Task statement - A faithful copy of every entry, with the pictures removed, is what is needed here.

┌──

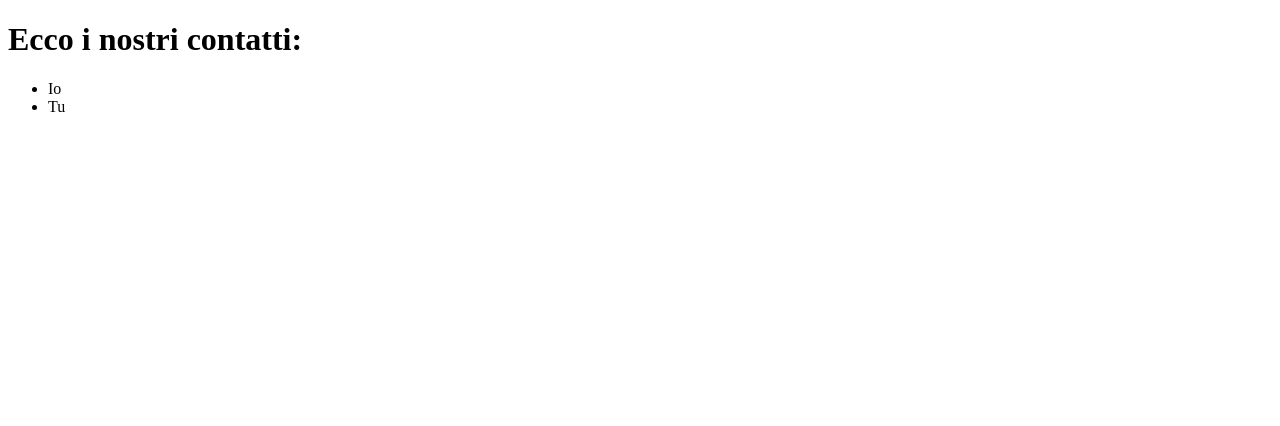
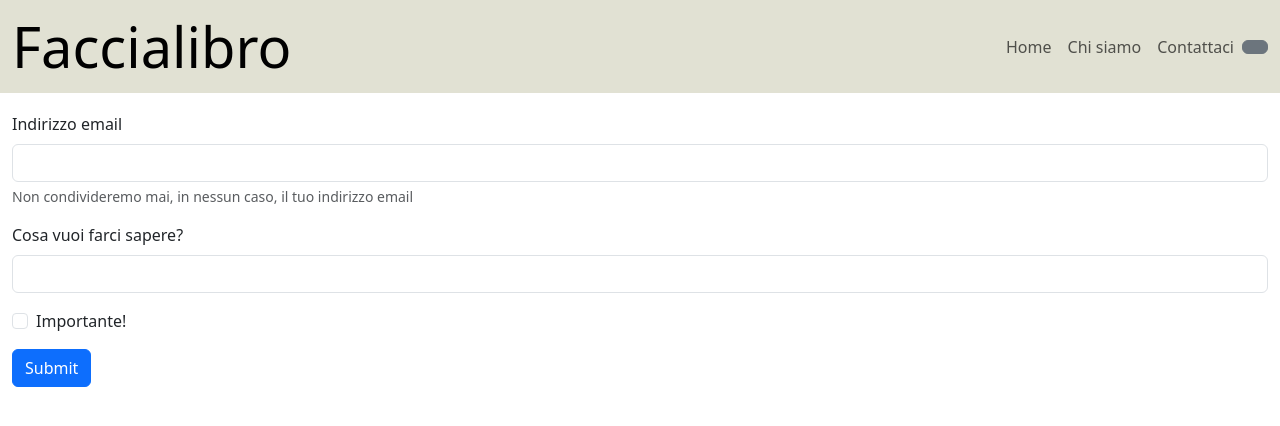
Before and after one commit to nMaax/iaw-workspace, a Flask app: page /contacts in a window 1280 px wide. Shown: the top 426 px of the page. Run offline with Flask 2, Linux system fonts and the light colour scheme; some libraries are stand-ins or nearby versions.

Commit message:
Defined contacts.html with a form

```diff
--- a/templates/contacts.html
+++ b/templates/contacts.html
@@ -1,16 +1,22 @@
-<!DOCTYPE html>
-<html lang="en">
-<head>
-    <meta charset="UTF-8">
-    <meta http-equiv="X-UA-Compatible" content="IE=edge">
-    <meta name="viewport" content="width=device-width, initial-scale=1.0">
-    <title>Document</title>
-</head>
-<body>
-    <h1>Ecco i nostri contatti:</h1>
-    <ul>
-        <li> Io </li>
-        <li> Tu </li>
-    </ul>
-</body>
-</html>
+{% extends 'base.html' %}
+
+{% block content %}
+
+<form class="my-3 py-3">
+    <div class="mb-3">
+      <label for="exampleInputEmail1" class="form-label">Indirizzo email</label>
+      <input type="email" class="form-control" id="exampleInputEmail1" aria-describedby="emailHelp">
+      <div id="emailHelp" class="form-text">Non condivideremo mai, in nessun caso, il tuo indirizzo email</div>
+    </div>
+    <div class="mb-3">
+      <label for="exampleInputMessage" class="form-label">Cosa vuoi farci sapere?</label>
+      <input type="text" class="form-control" id="exampleInputMessage">
+    </div>
+    <div class="mb-3 form-check">
+      <input type="checkbox" class="form-check-input" id="exampleCheck1">
+      <label class="form-check-label" for="exampleCheck1">Importante!</label>
+    </div>
+    <button type="submit" class="btn btn-primary">Submit</button>
+</form>
+
+{% endblock %}
```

└──

Result -
Before and after one commit to nMaax/iaw-workspace, a Flask app: page /contacts in a window 1280 px wide. Shown: the top 426 px of the page. Run offline with Flask 2, Linux system fonts and the light colour scheme; some libraries are stand-ins or nearby versions.

Commit message:
Defined contacts.html with a form

```diff
--- a/templates/contacts.html
+++ b/templates/contacts.html
@@ -1,16 +1,22 @@
-<!DOCTYPE html>
-<html lang="en">
-<head>
-    <meta charset="UTF-8">
-    <meta http-equiv="X-UA-Compatible" content="IE=edge">
-    <meta name="viewport" content="width=device-width, initial-scale=1.0">
-    <title>Document</title>
-</head>
-<body>
-    <h1>Ecco i nostri contatti:</h1>
-    <ul>
-        <li> Io </li>
-        <li> Tu </li>
-    </ul>
-</body>
-</html>
+{% extends 'base.html' %}
+
+{% block content %}
+
+<form class="my-3 py-3">
+    <div class="mb-3">
+      <label for="exampleInputEmail1" class="form-label">Indirizzo email</label>
+      <input type="email" class="form-control" id="exampleInputEmail1" aria-describedby="emailHelp">
+      <div id="emailHelp" class="form-text">Non condivideremo mai, in nessun caso, il tuo indirizzo email</div>
+    </div>
+    <div class="mb-3">
+      <label for="exampleInputMessage" class="form-label">Cosa vuoi farci sapere?</label>
+      <input type="text" class="form-control" id="exampleInputMessage">
+    </div>
+    <div class="mb-3 form-check">
+      <input type="checkbox" class="form-check-input" id="exampleCheck1">
+      <label class="form-check-label" for="exampleCheck1">Importante!</label>
+    </div>
+    <button type="submit" class="btn btn-primary">Submit</button>
+</form>
+
+{% endblock %}
```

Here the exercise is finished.